March 10, 2014

Responding to the launch of the new Scottish child poverty strategy by the Deputy First Minister Nicola Sturgeon today John Dickie, head of the Child Poverty Action Group (CPAG) in Scotland said;

“The focus of the strategy on maximising family resources and improving children’s wellbeing is welcome as is the increased attention paid to tackling the damaging ‘attainment gap’ that means children growing up in poverty too often get less out of our education system than their better off peers.

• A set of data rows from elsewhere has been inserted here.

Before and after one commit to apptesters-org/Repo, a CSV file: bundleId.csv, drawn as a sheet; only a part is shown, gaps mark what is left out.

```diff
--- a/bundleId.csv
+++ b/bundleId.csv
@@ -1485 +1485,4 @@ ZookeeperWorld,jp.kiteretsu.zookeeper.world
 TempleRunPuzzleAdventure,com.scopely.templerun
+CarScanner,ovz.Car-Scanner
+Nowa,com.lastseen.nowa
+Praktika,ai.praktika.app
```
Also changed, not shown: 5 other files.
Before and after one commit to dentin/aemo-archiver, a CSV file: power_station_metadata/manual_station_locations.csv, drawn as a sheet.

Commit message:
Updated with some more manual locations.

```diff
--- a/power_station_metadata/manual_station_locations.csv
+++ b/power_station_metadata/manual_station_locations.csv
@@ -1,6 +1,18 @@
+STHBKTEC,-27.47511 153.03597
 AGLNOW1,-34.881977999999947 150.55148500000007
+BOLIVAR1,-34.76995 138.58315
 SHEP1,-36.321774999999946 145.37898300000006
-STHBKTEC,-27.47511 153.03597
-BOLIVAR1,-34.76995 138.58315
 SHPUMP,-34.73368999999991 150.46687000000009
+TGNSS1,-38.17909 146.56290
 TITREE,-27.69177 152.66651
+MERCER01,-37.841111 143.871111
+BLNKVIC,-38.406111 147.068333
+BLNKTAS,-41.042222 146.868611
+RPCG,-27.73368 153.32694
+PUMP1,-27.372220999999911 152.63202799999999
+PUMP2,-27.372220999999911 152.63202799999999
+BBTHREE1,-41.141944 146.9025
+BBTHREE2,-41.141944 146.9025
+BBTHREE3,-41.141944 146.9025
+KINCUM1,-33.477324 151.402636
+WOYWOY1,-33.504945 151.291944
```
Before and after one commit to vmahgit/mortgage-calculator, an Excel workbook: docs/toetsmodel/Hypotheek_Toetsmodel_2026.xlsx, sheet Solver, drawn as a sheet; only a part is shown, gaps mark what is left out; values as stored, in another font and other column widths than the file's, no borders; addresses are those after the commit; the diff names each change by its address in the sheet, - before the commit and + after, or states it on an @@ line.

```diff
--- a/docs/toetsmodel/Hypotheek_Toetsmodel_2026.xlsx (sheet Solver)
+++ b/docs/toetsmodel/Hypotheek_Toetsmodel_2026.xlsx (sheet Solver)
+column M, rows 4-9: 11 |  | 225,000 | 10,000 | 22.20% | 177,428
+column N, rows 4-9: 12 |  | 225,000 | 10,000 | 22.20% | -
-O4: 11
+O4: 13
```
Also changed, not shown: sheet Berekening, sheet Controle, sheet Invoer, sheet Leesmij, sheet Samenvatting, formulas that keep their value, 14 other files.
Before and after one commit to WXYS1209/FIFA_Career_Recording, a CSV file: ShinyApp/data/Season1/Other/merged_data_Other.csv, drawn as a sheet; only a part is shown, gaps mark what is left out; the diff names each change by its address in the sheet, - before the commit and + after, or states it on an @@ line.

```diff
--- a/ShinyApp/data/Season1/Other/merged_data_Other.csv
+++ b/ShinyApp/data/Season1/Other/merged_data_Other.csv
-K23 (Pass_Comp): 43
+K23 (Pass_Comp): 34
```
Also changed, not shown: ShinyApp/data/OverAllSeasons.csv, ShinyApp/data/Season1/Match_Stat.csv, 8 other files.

It’s vital that that these ambitions now lead to increased action at every level of government and across our public services and labour market. The strategy must be backed up by a clear delivery plan setting out exactly who is going to do what, and by when, with a clear framework for measuring success and a mechanism to hold every arm of government to account for the progress made. The one in five children in Scotland whose lives are being undermined by poverty deserve nothing less.”

ENDS

For further details and interviews please contact John Dickie, Head of CPAG in Scotland, on 0141 552 3656 or 07795 340 618

Notes to Editors

1. The new Scottish child poverty strategy is published today 10 March at http://www.scotland.gov.uk/Publications/2014/03/5304

2. CPAG in Scotland in partnership with the Open University in Scotland, Glasgow Caledonian University and the Poverty Alliance will launch a ‘state of the nation’ book Poverty in Scotland 2014; the independence referendum and beyond this Thursday 13th March. The publication draws together the expertise of academics, anti-poverty campaigners and other experts both in Scotland and internationally. It seeks to inform the terms of debate in the run up to the independence referendum, providing the latest facts and figures, setting out the anti-poverty cases of the Yes Scotland and Better Together campaigns, and exploring how other regions and nations have sought to tackle poverty and inequality within a variety of constitutional settlements and in the context of demands for further autonomy. More detail available on request.

3. Latest independent forecasts by the IFS suggest up to 100 000 more children will be pushed into poverty by 2020. the percentage of Scotland's children living in poverty will increase from 19.6% in 2011/12 to 26.2% in 2020. see J Browne, A Hood, R Joyce, Child and working-age poverty in Northern Ireland over the next decade: an update, Institute for Fiscal Studies, 2013. Appendix A: Table B.2 for Scotland figures.' http://www.ifs.org.uk/bns/bn144.pdf

4. CPAG in Scotland is a leading charity campaigning for the abolition of child poverty in Scotland and across the UK and for a better deal for low-income families and children.